"Departing, they began going." It's an odd turn of phrase but it has an important truth hidden in those four words. Leaving Jesus, they immediately started on the journey. They weren't to take anything with them, and they likely had nothing with them for a journey anyway, so they just headed out in obedience. They didn't run by home first, make an announcement about their assignment, or try to fine-tune the plans. Jesus said to go, and they went. It was as simple as that.
When you look at the entire sentence, it's really remarkable. Jesus had told them that He was sending them out to "proclaim the kingdom of God and perform healing". The only things they were to carry were the power and authority He had given. When the twelve disciples left Jesus that day, they did exactly what He said in exactly the way He said it. They proclaimed the kingdom of God and they performed healing. There is no indication in Luke that they had done either of these things independently before, but they did not hesitate. They gave it their best effort and did what Jesus had instructed them to do.
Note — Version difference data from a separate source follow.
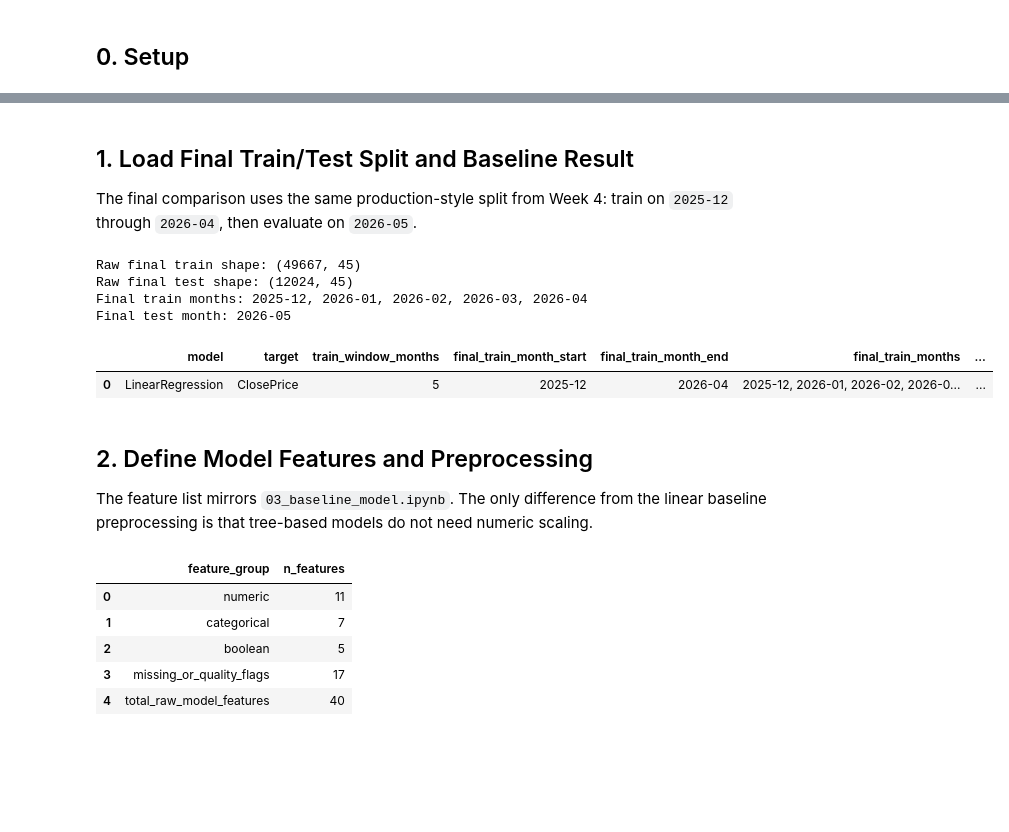
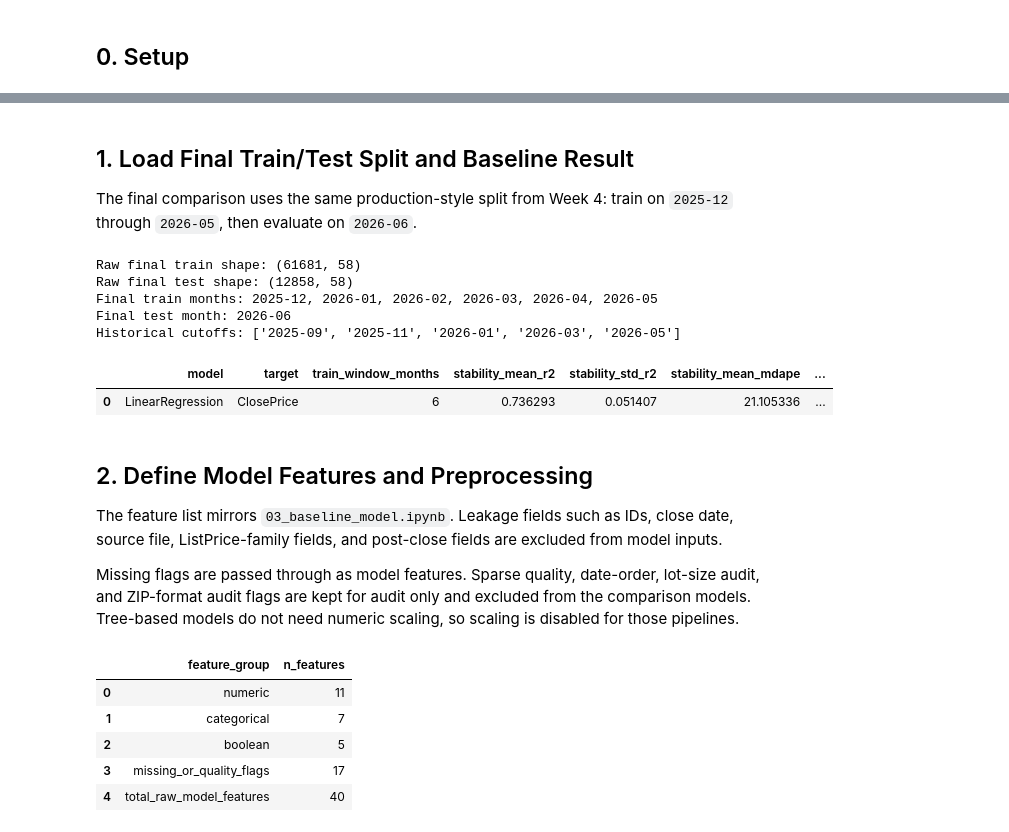
Before and after one commit to syp4137/idx-california-price-prediction, a Jupyter notebook: notebooks/04_model_comparison.ipynb, the cells around one changed output, grey strips where cells are left out. Saved outputs shown, nothing was run; the diff lists cells and outputs as text; code cells hidden in the pictures; blank space fills up the shorter version.

Commit message:
Update test month to 2026-06

```diff
--- a/notebooks/04_model_comparison.ipynb
+++ b/notebooks/04_model_comparison.ipynb
@@ -87,40 +97,49 @@ Output directory: /Users/soyeonpark/Projects/IDX_internship_2026/idx-california-
 # %% [markdown]
 ## 1. Load Final Train/Test Split and Baseline Result
 
-The final comparison uses the same production-style split from Week 4: train on `2025-12` through `2026-04`, then evaluate on `2026-05`.
+The final comparison uses the same production-style split from Week 4: train on `2025-12` through `2026-05`, then evaluate on `2026-06`.
 # %%
 def load_split_file(path):
     df = pd.read_csv(path, low_memory=False)
     if "CloseDate" in df.columns:
         df["CloseDate"] = pd.to_datetime(df["CloseDate"], errors="coerce")
     if "close_month" in df.columns:
         df["close_month"] = pd.PeriodIndex(df["close_month"], freq="M")
     return df
 
 split_plan = pd.read_csv(SPLIT_PLAN_CSV, dtype={"split_type": "string", "eval_month": "string"})
+historical_plan = (
+    split_plan[split_plan["split_type"] == "historical_eval"]
+    .copy()
+    .sort_values("eval_month")
+)
 final_plan = split_plan[split_plan["split_type"] == "final_test"].copy().iloc[0]
 fixed_train_window_months = int(final_plan["train_window_months"])
 
 final_train_df_raw = load_split_file(FINAL_TRAIN_CSV)
 test_df_raw = load_split_file(TEST_CSV)
 baseline_results = pd.read_csv(BASELINE_RESULTS_CSV)
 
 print(f"Raw final train shape: {final_train_df_raw.shape}")
 print(f"Raw final test shape: {test_df_raw.shape}")
 print(f"Final train months: {final_plan['train_months']}")
 print(f"Final test month: {final_plan['eval_month']}")
+print(f"Historical cutoffs: {historical_plan['eval_month'].astype(str).tolist()}")
 display(baseline_results)
 # %% [output]
-Raw final train shape: (49667, 45)
-Raw final test shape: (12024, 45)
-Final train months: 2025-12, 2026-01, 2026-02, 2026-03, 2026-04
-Final test month: 2026-05
+Raw final train shape: (61681, 58)
+Raw final test shape: (12858, 58)
+Final train months: 2025-12, 2026-01, 2026-02, 2026-03, 2026-04, 2026-05
+Final test month: 2026-06
+Historical cutoffs: ['2025-09', '2025-11', '2026-01', '2026-03', '2026-05']
-|  | model | target | train_window_months | final_train_month_start | final_train_month_end | final_train_months | ... |
-| 0 | LinearRegression | ClosePrice | 5 | 2025-12 | 2026-04 | 2025-12, 2026-01, 2026-02, 2026-0... | ... |
+|  | model | target | train_window_months | stability_mean_r2 | stability_std_r2 | stability_mean_mdape | ... |
+| 0 | LinearRegression | ClosePrice | 6 | 0.736293 | 0.051407 | 21.105336 | ... |
 # %% [markdown]
 ## 2. Define Model Features and Preprocessing
 
-The feature list mirrors `03_baseline_model.ipynb`. The only difference from the linear baseline preprocessing is that tree-based models do not need numeric scaling.
+The feature list mirrors `03_baseline_model.ipynb`. Leakage fields such as IDs, close date, source file, ListPrice-family fields, and post-close fields are excluded from model inputs.
+
+Missing flags are passed through as model features. Sparse quality, date-order, lot-size audit, and ZIP-format audit flags are kept for audit only and excluded from the comparison models. Tree-based models do not need numeric scaling, so scaling is disabled for those pipelines.
 # %%
 target = "ClosePrice"
 metadata_cols = ["ListingKey", "CloseDate", "close_month", "source_file"]
```
Also changed, not shown: parts of 20 cells of this notebook.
It's amazing, this total and unwavering obedience that put them on the road doing the most unexpected things. When Simon Peter was working all night for a big catch of fish, he likely never expected to be leading an evangelistic/healing crusade throughout the country. Those who knew him from his old life must have found it very surprising.
What Peter had no way of knowing was that this little preaching trip was nothing in comparison to what Jesus had planned for later. On the day of Pentecost, Peter stood up in front of everyone and preached with such power and conviction that three thousand people were moved by the Spirit to accept Christ on the spot. This powerful preaching is surprising until we remember that Peter had been in training for months. The journey on which the twelve departed was the "internship" that prepared them for the ministry they would have after Jesus returned to heaven.
It is easy to look at the events in Acts 2 and understand the wisdom of the journey in Luke 9. From the perspective of the disciples starting out on their trip, none of the events in Acts were even possible. They were expecting an earthly kingdom and for Jesus to live for years. They had no idea of that for which He was preparing them, and yet, they went.
What we need to understand is that Acts 2 and the incredible day of Pentecost would not have been possible without the simple obedience in the unlikely journey of Luke 9. The twelve did not see the big picture, but they went anyway. In that same way, we may be called to a walk of obedience that makes no sense to us at the time. We need to obey anyway. Somewhere down the road, the obedience of today will make a difference. What a shame it would be to miss the greater thing God had planned because we failed to obey in the lesser.
Are you called by God to a journey that makes no sense to you? Go anyway. Is the task God has given you unlikely and one for which you feel unprepared? Try anyway. You never know what God will do tomorrow with the obedience of today. There may be a day of Pentecost awaiting the fruits of obedience, so obey. Don't fail to obey.